• _Material provided_
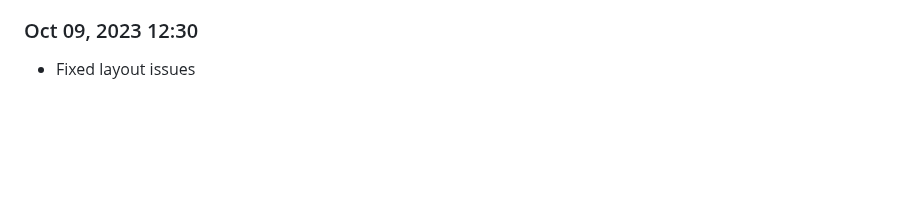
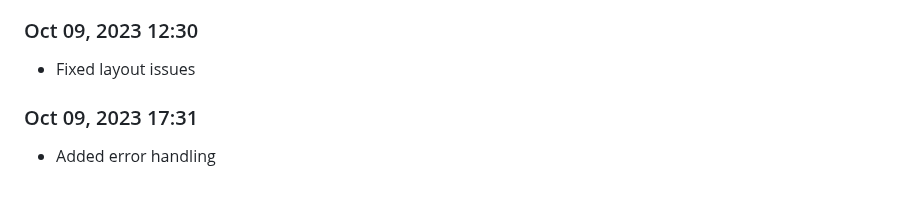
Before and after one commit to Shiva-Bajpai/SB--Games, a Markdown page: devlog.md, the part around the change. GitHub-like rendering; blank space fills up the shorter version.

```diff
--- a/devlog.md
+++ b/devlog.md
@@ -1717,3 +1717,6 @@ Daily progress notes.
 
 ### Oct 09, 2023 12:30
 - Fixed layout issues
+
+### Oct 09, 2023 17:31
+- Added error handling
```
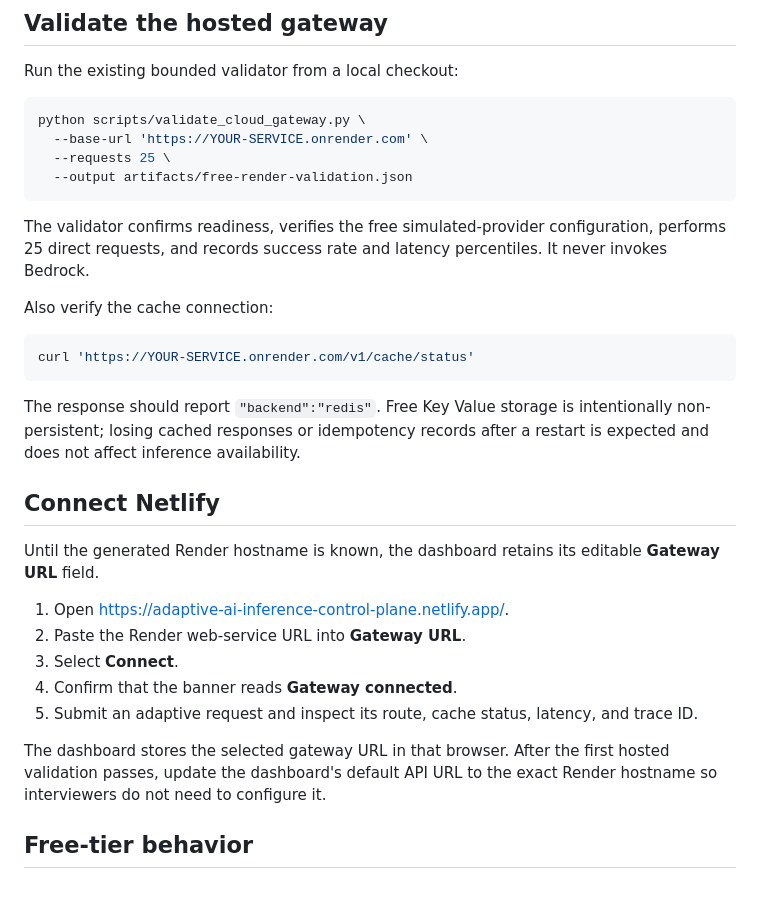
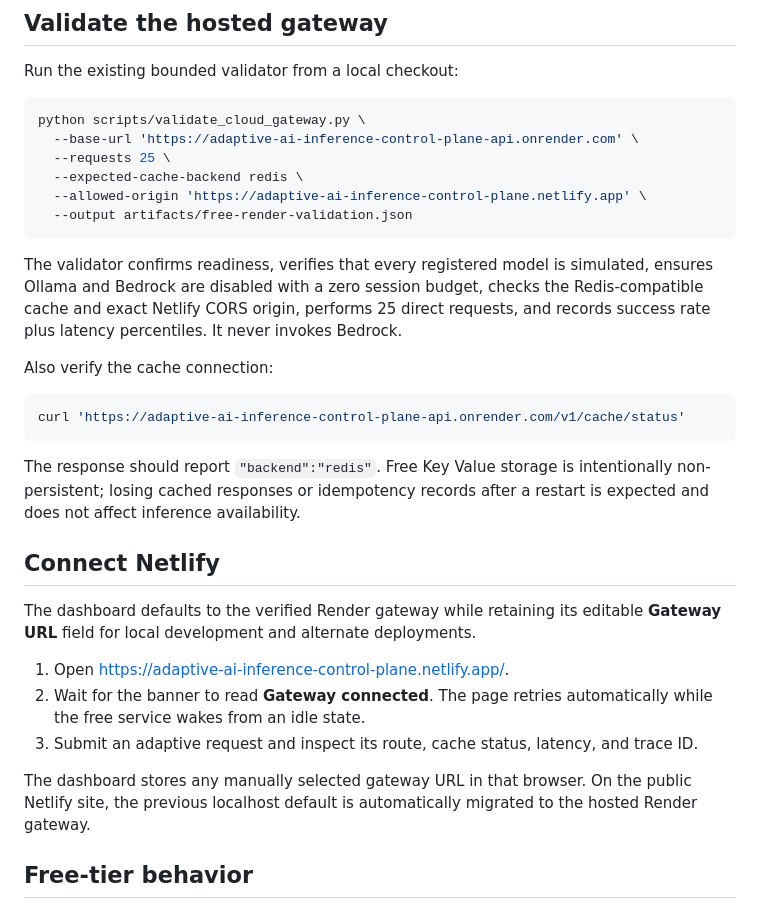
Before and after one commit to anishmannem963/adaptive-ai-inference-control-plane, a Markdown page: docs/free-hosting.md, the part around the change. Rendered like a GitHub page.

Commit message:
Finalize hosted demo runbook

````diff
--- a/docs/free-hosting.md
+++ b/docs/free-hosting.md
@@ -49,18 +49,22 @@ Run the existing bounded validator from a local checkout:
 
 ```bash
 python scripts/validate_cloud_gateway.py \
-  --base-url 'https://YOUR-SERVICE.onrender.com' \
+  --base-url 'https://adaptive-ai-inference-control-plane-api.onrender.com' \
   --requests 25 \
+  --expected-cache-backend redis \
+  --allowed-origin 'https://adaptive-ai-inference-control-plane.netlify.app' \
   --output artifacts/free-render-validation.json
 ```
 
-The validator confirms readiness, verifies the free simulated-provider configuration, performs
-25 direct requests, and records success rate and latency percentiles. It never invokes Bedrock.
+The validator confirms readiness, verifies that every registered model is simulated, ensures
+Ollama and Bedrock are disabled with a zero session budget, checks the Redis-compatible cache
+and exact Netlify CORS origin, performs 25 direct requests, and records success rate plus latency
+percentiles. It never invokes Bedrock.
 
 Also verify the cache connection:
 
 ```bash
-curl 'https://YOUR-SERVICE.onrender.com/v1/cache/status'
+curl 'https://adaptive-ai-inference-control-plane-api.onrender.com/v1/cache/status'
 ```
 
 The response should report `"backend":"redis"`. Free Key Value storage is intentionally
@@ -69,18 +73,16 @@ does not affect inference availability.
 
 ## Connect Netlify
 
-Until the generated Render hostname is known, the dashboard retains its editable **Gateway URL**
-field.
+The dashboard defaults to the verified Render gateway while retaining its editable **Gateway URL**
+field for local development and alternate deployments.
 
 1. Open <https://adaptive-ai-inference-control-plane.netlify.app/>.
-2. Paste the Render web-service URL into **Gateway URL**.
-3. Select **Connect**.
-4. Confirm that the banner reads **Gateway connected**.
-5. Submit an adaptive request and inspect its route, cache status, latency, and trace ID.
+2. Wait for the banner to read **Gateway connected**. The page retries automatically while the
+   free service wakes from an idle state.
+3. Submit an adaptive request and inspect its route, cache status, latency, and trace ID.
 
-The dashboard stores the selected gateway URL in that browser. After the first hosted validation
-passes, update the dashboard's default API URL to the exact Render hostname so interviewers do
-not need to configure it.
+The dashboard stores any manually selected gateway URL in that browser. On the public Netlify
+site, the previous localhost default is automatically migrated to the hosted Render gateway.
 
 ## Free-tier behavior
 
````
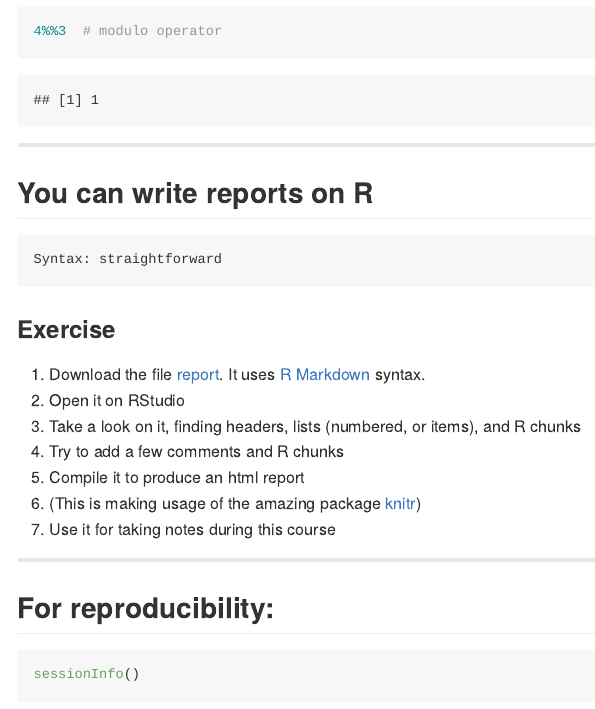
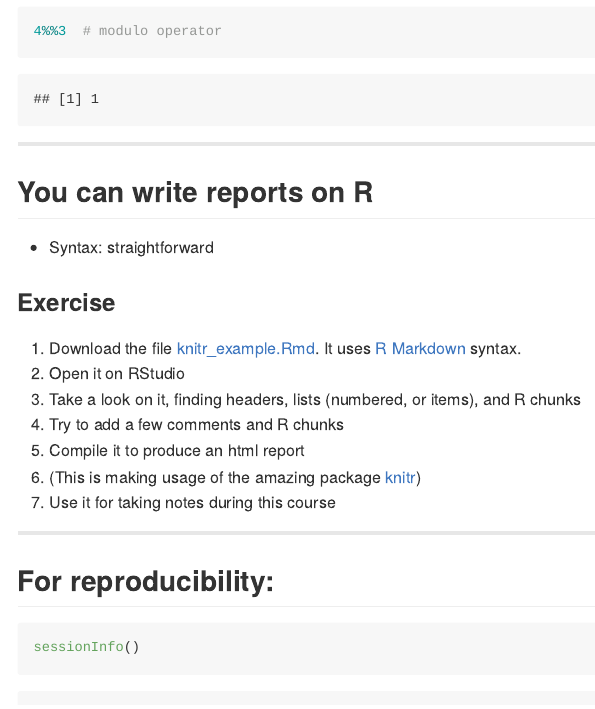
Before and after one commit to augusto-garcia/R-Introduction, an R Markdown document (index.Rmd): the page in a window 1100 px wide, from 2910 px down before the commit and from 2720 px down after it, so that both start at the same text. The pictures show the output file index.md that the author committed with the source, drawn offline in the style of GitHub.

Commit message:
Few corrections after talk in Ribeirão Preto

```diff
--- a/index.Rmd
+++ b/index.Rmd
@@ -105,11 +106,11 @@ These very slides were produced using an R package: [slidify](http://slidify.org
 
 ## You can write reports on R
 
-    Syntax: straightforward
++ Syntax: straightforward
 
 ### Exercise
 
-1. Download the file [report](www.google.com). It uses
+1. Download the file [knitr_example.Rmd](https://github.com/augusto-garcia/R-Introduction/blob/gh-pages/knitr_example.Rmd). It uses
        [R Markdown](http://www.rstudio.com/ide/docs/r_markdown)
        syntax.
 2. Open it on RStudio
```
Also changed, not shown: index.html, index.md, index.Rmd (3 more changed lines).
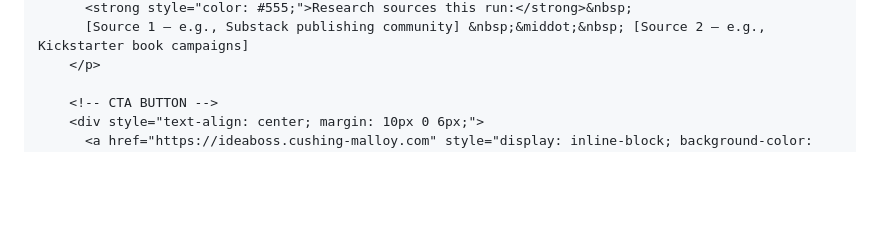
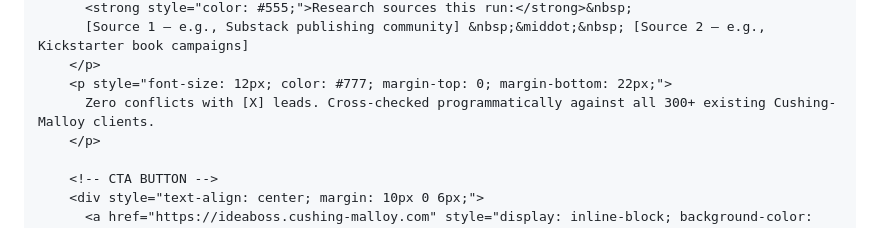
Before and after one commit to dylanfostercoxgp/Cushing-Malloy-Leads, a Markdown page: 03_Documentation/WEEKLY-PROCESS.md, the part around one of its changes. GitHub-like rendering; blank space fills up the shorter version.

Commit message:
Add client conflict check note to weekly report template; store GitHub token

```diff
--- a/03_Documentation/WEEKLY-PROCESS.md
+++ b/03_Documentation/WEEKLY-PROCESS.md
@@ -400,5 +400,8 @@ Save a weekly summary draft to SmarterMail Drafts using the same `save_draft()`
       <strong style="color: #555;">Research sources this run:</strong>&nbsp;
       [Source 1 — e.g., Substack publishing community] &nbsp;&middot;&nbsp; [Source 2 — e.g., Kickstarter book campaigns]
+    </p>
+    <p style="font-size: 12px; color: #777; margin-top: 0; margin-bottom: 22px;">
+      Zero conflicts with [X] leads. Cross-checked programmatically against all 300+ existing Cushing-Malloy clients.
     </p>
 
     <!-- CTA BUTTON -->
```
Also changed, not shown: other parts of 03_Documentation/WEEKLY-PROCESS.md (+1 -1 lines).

• _Exercise instructions_
Work out how many lines in the entries contain "changed" and give that number alone.

• _Completed exercise_
2